Do lawyers have an increased responsibility in averting a climate catastrophe? Vandana Chatlani reports
In August, the Intergovernmental Panel on Climate Change (IPCC), a UN body for assessing the science related to climate change, published a damning report on the climate crisis and warned of dangerous levels of global warming unless “deep reductions in CO2 and other greenhouse gas emissions occur in the coming decades”.
UN Secretary General António Guterres called the report “a code red for humanity” and offered a bleak summary: “The evidence is irrefutable. Greenhouse gas emissions are choking our planet and placing billions of people in danger … We must act decisively now to avert a climate catastrophe.”
The IPCC report confirms what we have known for years – we are destroying our planet. Nature is sounding its alarm with raging fires, floods, hurricanes, volcanic eruptions, scorching temperatures and lethal pollution.
“We are reaching our planet boundaries in terms of destruction of biodiversity, CO2 emissions, deforestation and much more,” says Philippe Joubert, the founder and CEO of Earth on Board, an ecosystem of organisations dedicated to educating company boards on sustainability and good governance.
Many argue that lawyers also have a vital role to play in protecting our planet and that failure to do so will have dire consequences.
“A lot of hate was initially directed at the oil and gas companies,” says one Asia-based law firm partner who wished to remain anonymous. “Then it started to shift to companies such as Nestlé and Mars, which were purchasing unsustainable palm oil leading to deforestation.
“Criticism was then levelled at banks and other institutions financing oil and gas, palm oil and coal projects.
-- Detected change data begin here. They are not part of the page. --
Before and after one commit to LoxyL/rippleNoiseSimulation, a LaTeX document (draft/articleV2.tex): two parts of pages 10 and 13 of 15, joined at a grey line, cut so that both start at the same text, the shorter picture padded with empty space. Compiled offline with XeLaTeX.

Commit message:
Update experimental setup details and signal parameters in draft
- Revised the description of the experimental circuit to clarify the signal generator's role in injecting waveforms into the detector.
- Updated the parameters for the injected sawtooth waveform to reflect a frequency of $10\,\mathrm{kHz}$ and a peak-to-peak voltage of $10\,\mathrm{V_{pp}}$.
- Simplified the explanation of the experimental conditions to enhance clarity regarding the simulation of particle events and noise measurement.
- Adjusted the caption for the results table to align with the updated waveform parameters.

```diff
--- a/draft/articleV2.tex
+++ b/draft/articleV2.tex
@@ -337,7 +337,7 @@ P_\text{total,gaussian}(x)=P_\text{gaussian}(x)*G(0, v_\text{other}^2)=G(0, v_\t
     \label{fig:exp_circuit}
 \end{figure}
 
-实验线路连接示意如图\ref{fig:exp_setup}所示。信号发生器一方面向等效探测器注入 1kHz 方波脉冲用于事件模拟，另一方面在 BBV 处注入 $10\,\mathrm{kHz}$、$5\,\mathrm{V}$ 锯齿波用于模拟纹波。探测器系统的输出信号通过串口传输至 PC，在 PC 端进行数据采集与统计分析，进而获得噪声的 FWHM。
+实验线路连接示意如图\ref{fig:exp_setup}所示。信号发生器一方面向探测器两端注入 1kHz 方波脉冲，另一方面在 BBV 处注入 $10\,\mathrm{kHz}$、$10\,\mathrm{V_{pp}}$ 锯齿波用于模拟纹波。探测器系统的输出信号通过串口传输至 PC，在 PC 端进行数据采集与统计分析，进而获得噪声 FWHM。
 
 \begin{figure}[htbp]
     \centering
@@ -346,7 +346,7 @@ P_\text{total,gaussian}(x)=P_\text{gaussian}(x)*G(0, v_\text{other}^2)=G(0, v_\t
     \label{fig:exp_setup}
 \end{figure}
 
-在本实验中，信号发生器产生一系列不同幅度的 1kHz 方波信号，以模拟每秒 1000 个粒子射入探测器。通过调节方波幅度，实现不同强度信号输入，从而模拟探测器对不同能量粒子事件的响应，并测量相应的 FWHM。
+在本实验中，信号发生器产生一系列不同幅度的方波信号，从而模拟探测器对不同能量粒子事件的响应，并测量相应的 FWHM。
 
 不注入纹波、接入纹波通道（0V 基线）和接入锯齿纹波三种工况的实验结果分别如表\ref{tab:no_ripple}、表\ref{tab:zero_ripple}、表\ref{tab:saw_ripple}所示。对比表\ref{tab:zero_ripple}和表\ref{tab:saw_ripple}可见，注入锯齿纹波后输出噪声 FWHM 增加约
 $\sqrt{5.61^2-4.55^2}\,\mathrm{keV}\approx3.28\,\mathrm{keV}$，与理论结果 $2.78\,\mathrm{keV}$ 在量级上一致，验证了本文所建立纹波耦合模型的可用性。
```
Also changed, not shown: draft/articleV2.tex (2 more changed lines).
Even accounting and insurance firms have been targeted for facilitating destructive activities for social expansion. So it is only logical that law firms would get hit at some point.”
Global environmental movement Extinction Rebellion is an example of this. In August, the group splashed blood-red paint on financial institutions and law firms in London that they believed were liable for investing in and driving up fossil fuels since the Paris Agreement.
Lawyers could face severe consequences if they fail to speak up when companies engage in wrongdoing, even if this appears legal. “Lawyers must be sustainability literate and cannot stay silent,” says Joubert, who was formerly the CEO of Alstom Power. “They have to ensure their clients account for the cost of their emissions and invest in reducing these emissions. They cannot hide behind their responsibilities as advisers … otherwise they are culpable, too. They cannot say they did not know, or that they are neutral.”